As we mentioned in the news earlier, KU Vice President Yoshio Otani came with a squad of academics and students. The latter will remain in Kazan for internships – as will their local counterparts who plan to arrive to Japan in January.
Head of Extreme Biology Lab Oleg Gusev commented on the scientific cooperation talks, “We discussed prospects of the KFU-KU-RIKEN triad pertaining to autoimmune disease studies. There is an ailment called hemophagocytic lymphohistiocytosis – its specifics is that macrophages start attacking a patient’s own organism. Kanazawa has a cell model to reprogram normal macrophages into so-called ‘wild’ ones. At RIKEN we want to study genes of these wild-type macrophages, and at KFU, hopefully, to study the patients’ macrophages.”
Another topic was orphan diseases, including papilorenal syndrome, an autosomal dominant genetic disorder marked by hypoplasia of the kidney and colobomas of the optic nerve. HLA typing was also talked about. In this area, KFU is working with Rusfond to fill in National Bone Marrow Donor Registry. Extreme Biology (KFU-RIKEN) Lab and Gene and Cell technology Lab are involved.
There is also a very promising project in creating a database of hereditary mutations influencing cancer predisposition.
And, finally, the Japanese guests showed interest in esophageal cancer studies. “The topic is very important and timely for Japan, and we are currently searching for hereditary mutations linked to predisposition. Japanese colleagues want to compare their data with ours. Maybe, we will also be able to conduct mirror tests of fluid biopsies to detect cancer-related mutations in the DNA which circulates in blood plasma,” said Dr. Gusev.
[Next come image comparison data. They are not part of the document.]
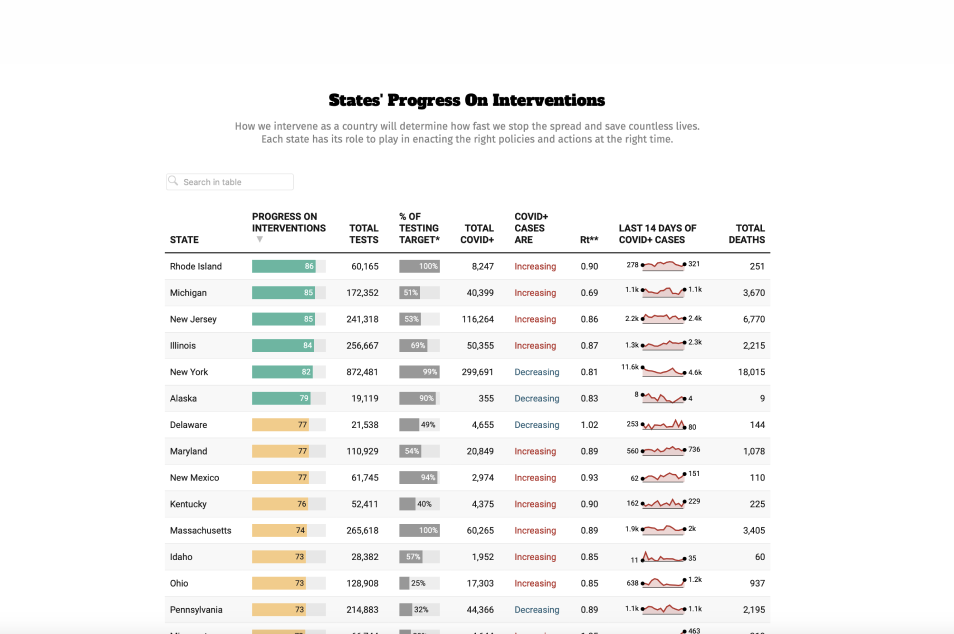
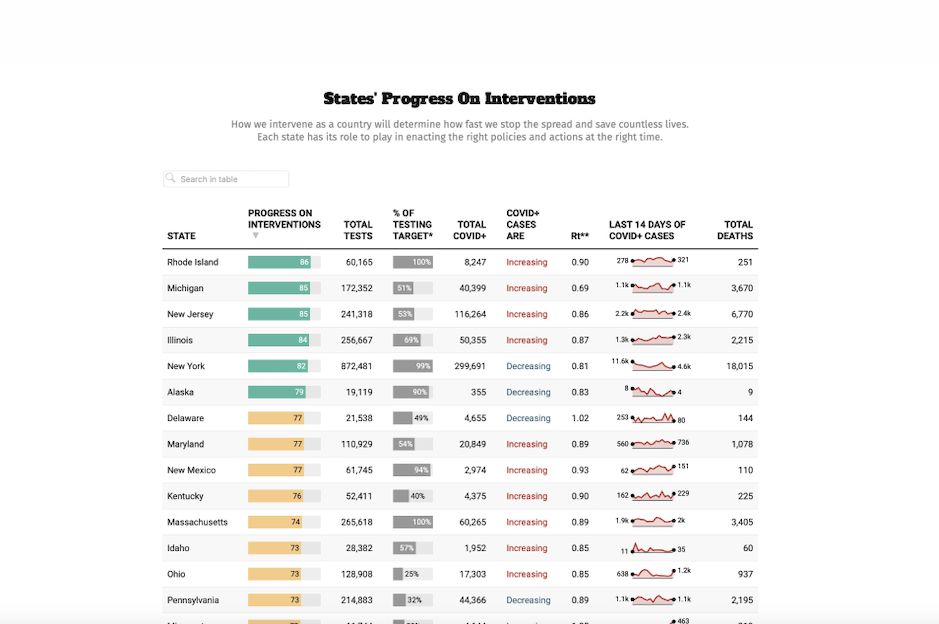
chore: Resize images

diff --git a/src/components/pages/homepage/who-uses.js b/src/components/pages/homepage/who-uses.js
@@ -53,10 +53,7 @@ const HomepageWhoUses = () => {
             >
               COVID-19 Testing Insights Initiative
             </a>
-            , which brings data and expert analysis together in one place. The
-            initiative is designed to help policymakers and the public
-            understand the trajectory of the pandemic, and make decisions about
-            the path forward.
+            , which brings data and expert analysis together in one place.
           </p>
         </Col>
         <Col width={[4, 6, 4]}>
@@ -84,9 +81,7 @@ const HomepageWhoUses = () => {
           <p>
             Created by a group of public health and crisis experts,{' '}
             <a href="https://covidexitstrategy.org">covidexitstrategy.org</a>{' '}
-            identifies critical interventions needed to stop the spread of
-            COVID-19, and urges government decision-makers to apply them. They
-            use our data to power a dashboard comparing each state&#8217;s
+            uses our data to power a dashboard comparing each state&#8217;s
             interventions and testing levels with case counts and deaths over
             time.
           </p>

diff --git a/src/components/pages/homepage/who-uses.module.scss b/src/components/pages/homepage/who-uses.module.scss
@@ -2,4 +2,10 @@
   img {
     border: 1px solid $color-slate-200;
   }
+  h3 {
+    @include margin(16, top bottom);
+  }
+  p {
+    margin: 0;
+  }
 }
This and other matters will be discussed in January at Kanazawa. Also, a joint seminar will be held at Republican Clinical Cancer Center in Kazan in September 2018 as a part of the Year of Japan in Russia.